Insects have hatched and bounce through the air in the backyard again.

Our life partner nurses a head cold brought on by seasonal allergic reactions and watches fictional love stories on the tellie.

We meditate.

What is meditation?

Meditation is getting out of our thoughts, out of our inner world, and existing as simply as possible in this moment, taking the phrase “at one with the universe” into unintentional practice, without agenda or purpose, letting our senses (our interface with external stimuli) exist without cultural interpretation.

Smell a new odour or fragrance whilst sitting and do not guess its source, only notice its effect on our olfactory system.

See everything taking place between us and an object in the distance, including the surface of our eyeballs, the dust floating through the air, the spider webs on the window and the insects flying through sunshine.

And when we let go of the labels, removing our interpretation of rainbow-coloured reflective lines as spider webs, we find ourselves deep in meditative trances.

= = = = =

Yesterday, after we left the house on our solo motorbike journey and stopped at the petrol station a mile from our house, ready for mindless meditation upon riding the road, our life partner called to ask if we’d check to make sure she’d unplugged the curling iron after she’d left the house for an all-day workshop of handmade notecard crafting.  We topped off the petrol tank and rushed home to unplug all devices in our bathroom so we could get back on the road.  Life is full of moments like this, happily giving ourselves over to our social connections and responsibilities that define partnerships.

= = = = =

Despite riding a motorcycle a few times in our lives — a minibike at age 10, our first adult-sized motorbike at age 22, a larger motorbike at age 36, and now an even larger motorbike at age 55 — we have much to learn to increase our confidence whilst riding.

Yesterday, we followed our Google Maps GPS-based directions to lead us to a mountaintop waterfall.  The directions took us on some mountainside road we were most definitely uncomfortable riding on, scaring us in fact.

Mountainside road

Riding on the outside of this road in winter, seeing the sheer dropoff to the right, no guardrail, no cover of tree leaves to hide the view, meeting a motorcar veering out into our lane in the curve ahead…well, let’s say that we burst into a sweat, despite the morning chill, keeping our throttle steady and our eyes focused straight ahead.

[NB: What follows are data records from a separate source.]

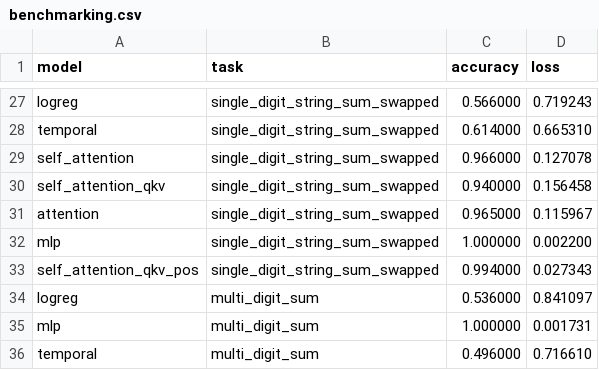
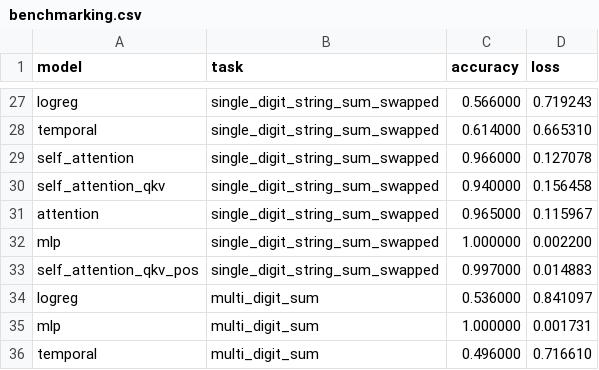
Before and after one commit to gsmafra/transformers-from-scratch, a CSV file: benchmarks/benchmarking.csv, drawn as a sheet; only a part is shown, gaps mark what is left out; the diff covers the shown part only.

```diff
--- a/benchmarks/benchmarking.csv
+++ b/benchmarks/benchmarking.csv
@@ -32,3 +32,3 @@ attention,single_digit_string_sum_swapped,0.965000,0.115967
 mlp,single_digit_string_sum_swapped,1.000000,0.002200
-self_attention_qkv_pos,single_digit_string_sum_swapped,0.994000,0.027343
+self_attention_qkv_pos,single_digit_string_sum_swapped,0.997000,0.014883
 logreg,multi_digit_sum,0.536000,0.841097
```
Also changed, not shown: 27 edited cells elsewhere in this file, 2 other files.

At the top of the mountain, we missed the sign for the waterfall and turned down the wrong road, due in large part to our nervousness.  We pulled into a gravel driveway to reverse our direction and, for the first time on this motorbike, because of a momentary lapse of confidence, fell over in the loose gravel.

Slo-mo it was, like in a film, the motorbike and us keeling over as we felt the gravel give way, using our left leg to ease the motorbike down rather than fall over.

Quickly, two motorists stopped to render aid but we waved them off as we used our motorcycle safety course training to shut off the engine and lift the motorbike back into a standing position, straightening out the leftside mirror, brushing the gravel dust off our leg and getting back on the road, our pride a little scratched but none the worse for wear.

We encountered one of the motorists at the waterfall and exchanged knowing nods, no reason to say anything.

Waterfall ride - 3 Mar 2018

= = = = =

Although our lives are brief in relation to the age of this planet, we see the insects outside and know a few of them have only a day or so to spend in their adult stage, seeking reproductive mates before they die, contributing much to the cycle of life of this planet if they can reproduce before being eaten, their sets of states of energy recycled no matter what.

In our morning meditation, casually recalling yesterday’s long motorbike ride from 0830 to 1530, with stops for petrol, sightseeing and hiking, we gladly know that the insects which died as they splatted against our motorbike helmet windscreen contributed to our time on this planet and we thank them for their anonymous contribution.